I am certainly no dollar bull. Longer-term, I believe the dollar is a weak currency. But, in the here and now, it does seem to be holding up quite well. Whether this continues to be the case remains to be seen. Nevertheless, in the near-term, there are a number of events which might give us a better picture of here things are headed. Marc Chandler of Brown Brothers Harriman explains:
The dollar has not generally performed well in March. Of the G10 currencies, it has only gained against the yen and that was marginal at best. Yet the dollar’s resilence remains impressive. The recent price action is quite reminiscent of Dec 08 when after a large dollar advance, a correction phase ensued. The more then was more violent than correction in recent weeks, but it appears to be more a function of market positioning and the calendar-effect, so to speak. The point is that next week ends a quarter when fund managers and corporations often reassess portfolios, hedges and exposures. This is all the more important now because the end of March also corresponds to the end of fiscal years for some countries and companies and there have been large swings in asset prices and currencies this month.
There are several key events that promise to provide for grist for the foreign exchange mills next week.
Japan: with the central banker warning earlier today that the economy was deteriorating significantly, we should be well braced for a series of poor data, with the risk of being weaker than consensus. Employment, earnings and production figures for Feb will be reported, but the market is likely to focus more on the Tankan survey. Sharp deterioration should be expected.
Europe: The ECB and BOE meetings will overshadow the economic reports. The BOE is not expected to cut rates from the current 50 bp target. It is possible the BOE meeting comes and goes without a statement as its quantitative easing has begun but not exhausted the current programs. More interest lies with the ECB. There are two aspects of ECB policy that is not widely grasped. First, the key rate is not what is has been. It is not the refi rate but the deposit rate and it sits at 50 bp. The refi rate of 150 bp could be cut by 50, which would likely be symbolic.
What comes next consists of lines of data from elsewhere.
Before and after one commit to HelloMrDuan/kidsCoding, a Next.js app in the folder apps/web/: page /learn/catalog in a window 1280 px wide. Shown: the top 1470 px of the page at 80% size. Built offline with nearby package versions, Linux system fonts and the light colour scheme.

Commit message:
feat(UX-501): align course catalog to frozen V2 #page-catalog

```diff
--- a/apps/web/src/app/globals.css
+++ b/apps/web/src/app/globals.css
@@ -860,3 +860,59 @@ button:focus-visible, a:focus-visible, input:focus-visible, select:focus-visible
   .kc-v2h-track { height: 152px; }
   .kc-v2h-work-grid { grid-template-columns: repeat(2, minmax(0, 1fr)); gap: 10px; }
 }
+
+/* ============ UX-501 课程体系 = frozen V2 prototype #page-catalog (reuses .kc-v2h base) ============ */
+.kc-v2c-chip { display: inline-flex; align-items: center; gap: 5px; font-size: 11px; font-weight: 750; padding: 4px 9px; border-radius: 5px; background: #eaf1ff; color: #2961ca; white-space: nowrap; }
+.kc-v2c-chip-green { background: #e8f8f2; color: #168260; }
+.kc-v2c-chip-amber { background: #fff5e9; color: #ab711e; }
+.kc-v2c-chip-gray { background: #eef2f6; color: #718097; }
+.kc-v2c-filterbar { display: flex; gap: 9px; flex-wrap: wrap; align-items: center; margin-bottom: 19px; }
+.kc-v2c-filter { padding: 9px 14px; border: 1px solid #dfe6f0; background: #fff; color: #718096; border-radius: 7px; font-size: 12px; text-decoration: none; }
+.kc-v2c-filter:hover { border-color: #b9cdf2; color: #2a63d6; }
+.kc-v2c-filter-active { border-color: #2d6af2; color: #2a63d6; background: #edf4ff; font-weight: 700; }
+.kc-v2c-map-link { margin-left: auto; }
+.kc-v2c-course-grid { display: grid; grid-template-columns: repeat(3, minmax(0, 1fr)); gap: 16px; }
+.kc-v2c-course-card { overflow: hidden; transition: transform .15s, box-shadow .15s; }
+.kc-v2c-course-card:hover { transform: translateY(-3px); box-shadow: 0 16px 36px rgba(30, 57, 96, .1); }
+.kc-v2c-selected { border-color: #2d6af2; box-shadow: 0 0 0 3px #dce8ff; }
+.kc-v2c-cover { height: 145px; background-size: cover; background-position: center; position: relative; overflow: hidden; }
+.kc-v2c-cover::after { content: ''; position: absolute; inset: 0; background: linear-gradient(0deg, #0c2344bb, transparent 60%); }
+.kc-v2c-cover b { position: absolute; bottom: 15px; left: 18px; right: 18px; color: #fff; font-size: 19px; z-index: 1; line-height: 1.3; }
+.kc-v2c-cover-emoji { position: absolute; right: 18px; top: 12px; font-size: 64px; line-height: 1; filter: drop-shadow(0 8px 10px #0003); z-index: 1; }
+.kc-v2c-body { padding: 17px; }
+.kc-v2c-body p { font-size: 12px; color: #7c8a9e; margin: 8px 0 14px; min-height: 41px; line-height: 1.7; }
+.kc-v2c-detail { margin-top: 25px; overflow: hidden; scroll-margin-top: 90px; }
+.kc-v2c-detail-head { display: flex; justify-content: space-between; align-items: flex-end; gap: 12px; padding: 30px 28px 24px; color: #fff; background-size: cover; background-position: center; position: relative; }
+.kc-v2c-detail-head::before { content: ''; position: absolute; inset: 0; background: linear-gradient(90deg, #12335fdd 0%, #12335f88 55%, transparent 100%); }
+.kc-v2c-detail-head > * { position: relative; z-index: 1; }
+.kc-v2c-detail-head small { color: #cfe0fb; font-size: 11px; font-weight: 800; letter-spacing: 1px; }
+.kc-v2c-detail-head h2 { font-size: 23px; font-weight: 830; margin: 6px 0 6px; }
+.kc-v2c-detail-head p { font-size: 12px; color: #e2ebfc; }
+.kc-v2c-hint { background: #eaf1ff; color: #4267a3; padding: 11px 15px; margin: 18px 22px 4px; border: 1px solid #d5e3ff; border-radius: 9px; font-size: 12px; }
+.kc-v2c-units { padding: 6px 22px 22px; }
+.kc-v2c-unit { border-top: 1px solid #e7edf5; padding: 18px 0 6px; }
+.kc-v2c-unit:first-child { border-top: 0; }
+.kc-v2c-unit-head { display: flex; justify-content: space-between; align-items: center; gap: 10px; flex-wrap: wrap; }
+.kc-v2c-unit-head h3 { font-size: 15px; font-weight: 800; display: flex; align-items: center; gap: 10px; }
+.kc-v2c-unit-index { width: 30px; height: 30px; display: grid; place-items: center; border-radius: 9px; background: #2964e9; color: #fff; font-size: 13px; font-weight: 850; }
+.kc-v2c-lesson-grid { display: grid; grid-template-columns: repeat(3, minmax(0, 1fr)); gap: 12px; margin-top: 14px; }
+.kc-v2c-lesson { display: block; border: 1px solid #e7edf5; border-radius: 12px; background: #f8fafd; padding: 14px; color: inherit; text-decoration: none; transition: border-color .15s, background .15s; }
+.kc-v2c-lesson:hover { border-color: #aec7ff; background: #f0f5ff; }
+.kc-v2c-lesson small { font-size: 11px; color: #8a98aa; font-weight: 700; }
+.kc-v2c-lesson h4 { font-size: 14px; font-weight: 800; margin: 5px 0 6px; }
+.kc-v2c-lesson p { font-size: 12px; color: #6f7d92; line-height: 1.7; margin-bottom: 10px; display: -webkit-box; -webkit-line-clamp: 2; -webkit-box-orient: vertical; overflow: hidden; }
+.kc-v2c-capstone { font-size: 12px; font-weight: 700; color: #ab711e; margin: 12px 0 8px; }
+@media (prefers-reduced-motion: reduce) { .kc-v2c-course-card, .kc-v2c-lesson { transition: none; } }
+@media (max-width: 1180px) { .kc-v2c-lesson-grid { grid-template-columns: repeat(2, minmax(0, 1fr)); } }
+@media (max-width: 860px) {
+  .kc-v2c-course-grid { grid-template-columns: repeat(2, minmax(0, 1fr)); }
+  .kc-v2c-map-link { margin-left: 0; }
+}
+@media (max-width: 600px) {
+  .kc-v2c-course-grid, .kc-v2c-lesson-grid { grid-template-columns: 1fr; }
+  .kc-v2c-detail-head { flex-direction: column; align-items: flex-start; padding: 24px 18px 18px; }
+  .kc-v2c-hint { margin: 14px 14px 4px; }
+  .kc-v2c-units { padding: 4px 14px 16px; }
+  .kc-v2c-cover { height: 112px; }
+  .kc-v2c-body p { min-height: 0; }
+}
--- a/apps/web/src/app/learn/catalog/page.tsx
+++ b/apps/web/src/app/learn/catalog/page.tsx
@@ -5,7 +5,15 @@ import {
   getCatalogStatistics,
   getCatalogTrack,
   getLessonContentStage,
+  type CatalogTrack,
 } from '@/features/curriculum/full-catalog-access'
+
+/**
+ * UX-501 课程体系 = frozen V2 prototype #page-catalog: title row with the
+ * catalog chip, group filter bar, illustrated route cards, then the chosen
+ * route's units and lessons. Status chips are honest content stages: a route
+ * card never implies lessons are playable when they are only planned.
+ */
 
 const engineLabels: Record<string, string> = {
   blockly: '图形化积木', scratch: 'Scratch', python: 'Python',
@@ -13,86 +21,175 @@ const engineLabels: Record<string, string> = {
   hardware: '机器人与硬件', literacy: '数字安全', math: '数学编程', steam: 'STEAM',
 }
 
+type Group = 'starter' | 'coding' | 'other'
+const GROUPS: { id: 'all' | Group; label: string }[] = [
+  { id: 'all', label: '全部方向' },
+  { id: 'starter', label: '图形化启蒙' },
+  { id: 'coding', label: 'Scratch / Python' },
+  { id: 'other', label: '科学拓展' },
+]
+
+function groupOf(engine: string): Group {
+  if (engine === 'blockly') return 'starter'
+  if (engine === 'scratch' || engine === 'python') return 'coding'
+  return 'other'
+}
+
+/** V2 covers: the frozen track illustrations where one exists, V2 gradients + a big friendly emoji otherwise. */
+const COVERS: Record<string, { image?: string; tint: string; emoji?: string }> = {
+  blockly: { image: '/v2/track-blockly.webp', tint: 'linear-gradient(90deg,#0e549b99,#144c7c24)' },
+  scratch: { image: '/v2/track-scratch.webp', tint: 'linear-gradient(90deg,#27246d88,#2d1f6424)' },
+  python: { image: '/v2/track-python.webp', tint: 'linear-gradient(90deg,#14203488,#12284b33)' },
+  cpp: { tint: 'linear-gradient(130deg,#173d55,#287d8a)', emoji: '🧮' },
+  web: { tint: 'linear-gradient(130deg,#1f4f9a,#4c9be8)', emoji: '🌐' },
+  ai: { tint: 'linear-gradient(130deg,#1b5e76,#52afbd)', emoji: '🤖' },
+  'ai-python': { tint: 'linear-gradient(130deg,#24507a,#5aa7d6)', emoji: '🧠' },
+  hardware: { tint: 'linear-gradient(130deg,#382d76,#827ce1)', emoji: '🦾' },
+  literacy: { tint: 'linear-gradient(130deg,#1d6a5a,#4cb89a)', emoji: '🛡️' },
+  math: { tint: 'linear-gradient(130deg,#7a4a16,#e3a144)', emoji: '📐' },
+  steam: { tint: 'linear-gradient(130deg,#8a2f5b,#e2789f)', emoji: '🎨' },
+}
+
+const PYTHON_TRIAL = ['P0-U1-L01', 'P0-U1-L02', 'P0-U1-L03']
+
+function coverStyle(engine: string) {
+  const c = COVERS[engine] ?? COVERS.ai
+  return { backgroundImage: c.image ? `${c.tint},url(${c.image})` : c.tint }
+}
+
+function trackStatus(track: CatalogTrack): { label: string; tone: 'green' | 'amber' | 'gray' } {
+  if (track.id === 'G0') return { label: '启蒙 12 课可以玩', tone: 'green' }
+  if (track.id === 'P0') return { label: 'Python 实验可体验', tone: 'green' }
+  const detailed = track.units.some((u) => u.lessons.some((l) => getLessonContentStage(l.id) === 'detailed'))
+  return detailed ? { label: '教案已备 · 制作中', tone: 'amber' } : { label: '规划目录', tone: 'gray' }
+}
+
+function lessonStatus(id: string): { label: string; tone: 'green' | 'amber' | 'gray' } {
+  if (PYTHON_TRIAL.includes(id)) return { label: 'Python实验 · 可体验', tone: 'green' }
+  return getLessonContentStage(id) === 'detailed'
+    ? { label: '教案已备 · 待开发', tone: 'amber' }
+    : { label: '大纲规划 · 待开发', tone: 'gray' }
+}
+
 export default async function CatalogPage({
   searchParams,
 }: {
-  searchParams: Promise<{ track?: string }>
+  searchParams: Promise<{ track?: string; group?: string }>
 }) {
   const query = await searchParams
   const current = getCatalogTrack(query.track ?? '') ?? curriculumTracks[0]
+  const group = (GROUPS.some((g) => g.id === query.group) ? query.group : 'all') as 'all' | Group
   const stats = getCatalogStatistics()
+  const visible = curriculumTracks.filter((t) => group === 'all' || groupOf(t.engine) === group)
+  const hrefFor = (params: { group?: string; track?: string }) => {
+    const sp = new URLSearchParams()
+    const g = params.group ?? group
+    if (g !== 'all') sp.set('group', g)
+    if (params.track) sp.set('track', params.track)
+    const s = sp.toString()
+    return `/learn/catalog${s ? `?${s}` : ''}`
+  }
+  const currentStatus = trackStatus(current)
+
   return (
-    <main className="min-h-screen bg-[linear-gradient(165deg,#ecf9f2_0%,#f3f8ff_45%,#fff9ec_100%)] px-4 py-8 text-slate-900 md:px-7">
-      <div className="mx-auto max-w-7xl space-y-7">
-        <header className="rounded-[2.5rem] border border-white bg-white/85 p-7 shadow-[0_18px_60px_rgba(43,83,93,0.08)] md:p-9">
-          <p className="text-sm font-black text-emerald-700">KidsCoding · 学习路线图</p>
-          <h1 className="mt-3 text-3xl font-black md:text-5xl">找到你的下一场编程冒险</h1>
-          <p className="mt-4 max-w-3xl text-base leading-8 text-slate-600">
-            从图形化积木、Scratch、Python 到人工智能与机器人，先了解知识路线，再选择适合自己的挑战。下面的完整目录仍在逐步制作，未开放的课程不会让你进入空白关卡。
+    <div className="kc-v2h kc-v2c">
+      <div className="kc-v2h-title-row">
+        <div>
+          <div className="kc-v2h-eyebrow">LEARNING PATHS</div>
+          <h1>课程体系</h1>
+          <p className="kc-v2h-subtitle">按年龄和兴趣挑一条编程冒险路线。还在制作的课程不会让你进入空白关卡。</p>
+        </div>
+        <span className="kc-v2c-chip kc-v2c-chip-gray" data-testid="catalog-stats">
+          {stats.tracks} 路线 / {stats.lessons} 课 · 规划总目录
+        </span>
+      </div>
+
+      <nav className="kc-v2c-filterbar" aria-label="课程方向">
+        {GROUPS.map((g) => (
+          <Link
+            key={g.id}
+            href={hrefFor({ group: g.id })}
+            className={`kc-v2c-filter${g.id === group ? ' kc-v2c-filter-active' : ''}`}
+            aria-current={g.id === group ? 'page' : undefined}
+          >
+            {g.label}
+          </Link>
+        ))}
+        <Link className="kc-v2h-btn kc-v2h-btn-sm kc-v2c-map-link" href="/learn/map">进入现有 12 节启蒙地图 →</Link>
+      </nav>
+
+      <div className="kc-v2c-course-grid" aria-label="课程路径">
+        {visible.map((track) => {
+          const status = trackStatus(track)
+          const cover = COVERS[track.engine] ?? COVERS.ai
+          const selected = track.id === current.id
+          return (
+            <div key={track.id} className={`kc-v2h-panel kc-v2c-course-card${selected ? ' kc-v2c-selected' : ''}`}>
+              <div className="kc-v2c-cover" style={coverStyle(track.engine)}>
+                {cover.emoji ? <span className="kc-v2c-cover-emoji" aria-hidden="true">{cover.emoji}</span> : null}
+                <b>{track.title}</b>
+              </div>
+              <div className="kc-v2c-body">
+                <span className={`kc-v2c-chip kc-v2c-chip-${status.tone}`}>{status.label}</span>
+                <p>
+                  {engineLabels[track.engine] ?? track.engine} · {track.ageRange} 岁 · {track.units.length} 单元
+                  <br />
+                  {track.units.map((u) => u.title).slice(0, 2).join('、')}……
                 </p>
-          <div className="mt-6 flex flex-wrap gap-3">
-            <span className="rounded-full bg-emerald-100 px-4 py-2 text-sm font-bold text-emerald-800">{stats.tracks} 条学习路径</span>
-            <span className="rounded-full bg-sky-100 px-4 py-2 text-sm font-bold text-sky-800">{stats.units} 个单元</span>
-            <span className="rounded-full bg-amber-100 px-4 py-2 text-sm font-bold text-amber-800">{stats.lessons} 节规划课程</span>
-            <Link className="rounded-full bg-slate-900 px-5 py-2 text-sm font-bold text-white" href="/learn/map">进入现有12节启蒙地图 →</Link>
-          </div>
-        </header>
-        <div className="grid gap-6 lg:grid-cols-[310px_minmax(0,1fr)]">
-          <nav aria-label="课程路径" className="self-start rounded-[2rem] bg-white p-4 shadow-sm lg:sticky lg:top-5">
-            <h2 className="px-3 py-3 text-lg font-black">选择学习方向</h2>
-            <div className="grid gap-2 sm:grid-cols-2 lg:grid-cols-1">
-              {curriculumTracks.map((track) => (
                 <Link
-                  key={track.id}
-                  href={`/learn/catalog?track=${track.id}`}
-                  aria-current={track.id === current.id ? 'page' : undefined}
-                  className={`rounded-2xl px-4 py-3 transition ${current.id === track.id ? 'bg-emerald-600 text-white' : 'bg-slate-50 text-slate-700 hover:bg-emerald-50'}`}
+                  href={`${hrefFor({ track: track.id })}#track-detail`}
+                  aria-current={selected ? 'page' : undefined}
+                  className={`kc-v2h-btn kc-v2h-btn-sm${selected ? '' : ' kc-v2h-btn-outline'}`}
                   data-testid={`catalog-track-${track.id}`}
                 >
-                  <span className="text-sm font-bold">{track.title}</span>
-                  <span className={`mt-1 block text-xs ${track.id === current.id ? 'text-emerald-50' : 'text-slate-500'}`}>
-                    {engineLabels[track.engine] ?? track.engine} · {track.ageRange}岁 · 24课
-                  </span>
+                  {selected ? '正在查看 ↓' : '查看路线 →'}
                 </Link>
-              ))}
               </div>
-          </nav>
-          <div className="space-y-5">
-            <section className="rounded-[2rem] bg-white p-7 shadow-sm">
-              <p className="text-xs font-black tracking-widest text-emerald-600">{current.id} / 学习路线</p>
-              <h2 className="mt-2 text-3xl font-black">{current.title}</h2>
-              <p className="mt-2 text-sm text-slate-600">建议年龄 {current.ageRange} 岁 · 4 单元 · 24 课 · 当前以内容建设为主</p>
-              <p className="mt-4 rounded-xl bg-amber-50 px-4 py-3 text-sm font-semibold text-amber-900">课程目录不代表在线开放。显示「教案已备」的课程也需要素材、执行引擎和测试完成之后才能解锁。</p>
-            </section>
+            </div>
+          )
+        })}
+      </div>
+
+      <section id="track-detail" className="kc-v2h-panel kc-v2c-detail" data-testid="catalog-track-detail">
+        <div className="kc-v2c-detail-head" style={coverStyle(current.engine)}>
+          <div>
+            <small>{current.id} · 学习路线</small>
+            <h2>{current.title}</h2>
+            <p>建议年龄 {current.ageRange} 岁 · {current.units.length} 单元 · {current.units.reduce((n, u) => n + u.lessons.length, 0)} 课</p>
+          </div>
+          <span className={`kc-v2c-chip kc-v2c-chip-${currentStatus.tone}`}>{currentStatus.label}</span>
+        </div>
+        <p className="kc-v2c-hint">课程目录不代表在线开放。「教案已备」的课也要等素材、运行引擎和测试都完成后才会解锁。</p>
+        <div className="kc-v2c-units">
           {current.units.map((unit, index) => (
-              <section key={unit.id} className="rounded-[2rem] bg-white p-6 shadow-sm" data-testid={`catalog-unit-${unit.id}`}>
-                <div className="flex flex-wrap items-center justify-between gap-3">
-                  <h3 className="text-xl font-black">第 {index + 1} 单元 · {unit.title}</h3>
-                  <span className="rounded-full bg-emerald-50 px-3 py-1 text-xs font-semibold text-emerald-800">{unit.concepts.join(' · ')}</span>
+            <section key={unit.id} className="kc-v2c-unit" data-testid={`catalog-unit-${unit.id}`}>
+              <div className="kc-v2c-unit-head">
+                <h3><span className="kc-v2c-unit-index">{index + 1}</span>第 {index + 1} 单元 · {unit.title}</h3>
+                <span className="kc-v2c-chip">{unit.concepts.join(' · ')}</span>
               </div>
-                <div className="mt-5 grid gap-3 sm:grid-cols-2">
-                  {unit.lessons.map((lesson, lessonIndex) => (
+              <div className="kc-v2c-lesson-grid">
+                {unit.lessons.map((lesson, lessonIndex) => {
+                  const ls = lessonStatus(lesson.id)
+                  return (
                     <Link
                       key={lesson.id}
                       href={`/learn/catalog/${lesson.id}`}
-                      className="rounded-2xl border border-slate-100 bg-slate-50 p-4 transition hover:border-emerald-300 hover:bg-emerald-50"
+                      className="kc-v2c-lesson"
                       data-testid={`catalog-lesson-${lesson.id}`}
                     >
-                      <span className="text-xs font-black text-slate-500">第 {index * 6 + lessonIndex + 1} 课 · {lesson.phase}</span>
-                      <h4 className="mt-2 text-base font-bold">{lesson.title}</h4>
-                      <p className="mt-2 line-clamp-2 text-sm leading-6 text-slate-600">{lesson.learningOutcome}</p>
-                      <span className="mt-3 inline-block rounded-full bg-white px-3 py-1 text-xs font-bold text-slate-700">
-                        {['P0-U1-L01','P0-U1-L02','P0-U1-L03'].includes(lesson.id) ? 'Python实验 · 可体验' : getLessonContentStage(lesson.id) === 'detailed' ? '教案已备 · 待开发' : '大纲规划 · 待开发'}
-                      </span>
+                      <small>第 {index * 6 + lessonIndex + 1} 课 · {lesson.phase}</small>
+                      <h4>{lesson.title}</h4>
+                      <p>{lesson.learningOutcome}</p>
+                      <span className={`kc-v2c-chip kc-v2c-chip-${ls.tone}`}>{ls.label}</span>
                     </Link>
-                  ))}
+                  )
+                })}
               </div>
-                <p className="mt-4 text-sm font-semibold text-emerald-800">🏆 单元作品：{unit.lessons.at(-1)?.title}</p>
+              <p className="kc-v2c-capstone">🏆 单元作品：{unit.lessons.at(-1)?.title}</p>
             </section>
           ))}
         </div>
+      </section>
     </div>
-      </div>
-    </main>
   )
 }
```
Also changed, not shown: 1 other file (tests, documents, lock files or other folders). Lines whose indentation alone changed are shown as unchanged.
It could cut the deposit rate by 25 bp, but that would be it, given the distaste for zero rates. Second, the ECB has already engaged in non-conventional easing in the form of large expansion of its balance sheet. The balance sheet has shrunk from the start of the year. Th ECB may announce other measures that would expand its balance sheet again.
US: The ISM data are likely to be consistent with continued moderation of the pact of contraction, but the readings will remain in deep recession territory. Auto sales may stabilize too. But the big number is of course the jobs report. Employment is a lagging indicator and deterioration is still taking place. The risks are on the downside. Watch temporary workers though. An easing of the lay-offs there could be a leading indicator. In the coming months, government jobs may be bolstered by census workers.
The other important point to make here is that a weak jobs report does not necessarily mean a weak dollar. More often than not, during this period of substantially monthly job losses, the dollar has moved higher against the euro.
My currencies of choice remain the Norwegian Krone, and the Australian, Kiwi and Canadian dollars. In my view, the commodities bull is re-starting and that will make these currencies a better bet than the U.S. dollar or the Euro.
Marc Chandler has not missed this either:
Through the first quarter, the Australian dollar and Canadian dollar enjoy the highest correlations with the S&P 500 at 75% and 72% respectively. The relationship between the yen and the S&P 500 has broken and is a third of what it was in Q4 08. Of note, in the emerging market space the South African rand was 80% correlated to the S&P 500.
However, he cautions:
“If one believed that the S&P 500 may be sold at the start of Q2, this analysis warns that the South African rand, the Australian dollar and Canadian dollar may under-perform.”